Gastroesophageal Reflux Disease
- Questions and Complications
- About Hiatal Hernia
- Diagnosis and Testing
- Diagnosis Q and A
- Non-Surgical Treatment Options
- Treatment Options: Medication
- Anti-Reflux Surgery
- When Is Surgery Necessary?
- Complications During Surgery
- Surgery Side Effects and Failure Rate
- General Preoperative Instructions
- Postoperative Expectations
- Postoperative Expectations: What to Expect at Home
What is a Hernia?
- Frequently Asked Questions
- Open Surgery Versus Laparoscopy
- About Anesthesia
- Possible Complications
- Open Hernia Surgery Recovery FAQ
- Open Hernia Surgery
- Laparoscopic Hernia Surgery
- Anti-Reflux Surgery
- Gallbladder Removal (Cholecystectomy)
- Ventral Hernia
- About Inguinal Hernias
- Recovering from Laparoscopic Hernia Repair: Patient Guide
- Recovering from Open Hernia Repair: Patient Guide
- Patient Guide: Gastroesophageal Reflux Disease
- Patient Guide: Incisional, Umbilical and Ventral Hernias
- Patient Guide: Inguinal Hernia Repair
- Patient Guide: Achalasia
- Patient Guide: Diseases of the Spleen and Splenectomy
- Dietary Guidelines
- Activity Guidelines
- About Steroids
- About the Spleen
- When to Contact Us
The risks of developing symptoms or complications from gallstones in patients who have no symptoms is on the order of 20% over 20 years. Thus, patients who are older than 40 years of age and have no other indications for gallbladder treatment can be observed. Although there is a risk of having an attack at an inopportune time or developing one of the complications, this is small. However, patients with symptoms or no symptoms in the above mentioned groups should consider treatment.
Actigall (Ursodiol) is the primary drug used to dissolve gallstones. It is a naturally-occurring bile acid. This drug has almost no side effects but can rarely lead to increases in cholesterol or diarrhea. This is in marked contrast to other drugs which have been used in the past. These older drugs have been associated with severe diarrhea and abnormalities in liver function.

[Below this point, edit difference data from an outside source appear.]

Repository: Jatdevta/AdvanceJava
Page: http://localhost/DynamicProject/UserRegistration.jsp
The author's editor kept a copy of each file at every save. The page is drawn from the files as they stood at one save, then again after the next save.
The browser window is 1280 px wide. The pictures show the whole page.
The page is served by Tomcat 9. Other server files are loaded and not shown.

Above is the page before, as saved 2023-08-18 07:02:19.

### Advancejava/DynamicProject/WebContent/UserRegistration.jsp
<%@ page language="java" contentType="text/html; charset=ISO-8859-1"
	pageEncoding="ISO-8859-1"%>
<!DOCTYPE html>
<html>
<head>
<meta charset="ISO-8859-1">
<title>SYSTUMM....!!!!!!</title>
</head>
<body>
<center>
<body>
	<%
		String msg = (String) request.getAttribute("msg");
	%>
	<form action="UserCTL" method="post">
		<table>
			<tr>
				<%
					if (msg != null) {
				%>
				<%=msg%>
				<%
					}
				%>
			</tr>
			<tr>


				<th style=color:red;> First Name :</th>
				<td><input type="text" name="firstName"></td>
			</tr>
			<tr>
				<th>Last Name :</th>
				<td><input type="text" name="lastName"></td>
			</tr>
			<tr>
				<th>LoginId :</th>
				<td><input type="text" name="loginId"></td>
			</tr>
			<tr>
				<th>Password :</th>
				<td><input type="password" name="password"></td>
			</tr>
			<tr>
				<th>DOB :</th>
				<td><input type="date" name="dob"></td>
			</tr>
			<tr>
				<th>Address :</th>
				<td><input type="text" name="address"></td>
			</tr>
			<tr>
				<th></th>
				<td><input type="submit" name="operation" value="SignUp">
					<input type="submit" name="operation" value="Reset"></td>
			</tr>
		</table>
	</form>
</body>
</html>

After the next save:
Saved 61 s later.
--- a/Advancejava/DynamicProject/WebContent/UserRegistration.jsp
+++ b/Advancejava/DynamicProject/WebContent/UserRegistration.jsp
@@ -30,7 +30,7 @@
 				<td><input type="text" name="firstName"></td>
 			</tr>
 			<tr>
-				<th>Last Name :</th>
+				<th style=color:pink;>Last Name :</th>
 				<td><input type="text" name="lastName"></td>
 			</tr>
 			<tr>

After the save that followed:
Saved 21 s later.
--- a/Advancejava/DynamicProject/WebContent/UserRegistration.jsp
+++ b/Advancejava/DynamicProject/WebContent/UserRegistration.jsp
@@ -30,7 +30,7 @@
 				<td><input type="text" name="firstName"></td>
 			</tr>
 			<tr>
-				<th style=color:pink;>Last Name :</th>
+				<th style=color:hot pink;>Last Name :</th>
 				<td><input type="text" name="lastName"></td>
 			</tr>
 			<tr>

Actigall is taken two to three times per day and costs about $2.00 per pill. The drug works only in patients who have cholesterol or primarily cholesterol stones (80%). This can be determined by taking an x-ray of the abdomen. The stones are not visible on x-ray if they are cholesterol but are visible if they contain calcium bilirubinate (20%). Patients with cholesterol gallstones who take Actigall for two years have a 20% chance of having their gallstones dissolved. These patients need to continue taking Actigall once per day after the stones dissolve since their gallbladder remains diseased and there is a 30 to 50% chance of recurrence of gallstones in 3 to 5 years without further treatment. While you are on Actigall you will need to get blood tests every 3 months to make sure there are no problems with the treatment.
Lithotripsy, or shock wave dissolution of gallstones, is a new technique that uses a highly focused sound wave to break the stones up into tiny particles that can then pass through the cystic duct into the common duct and out into the intestine.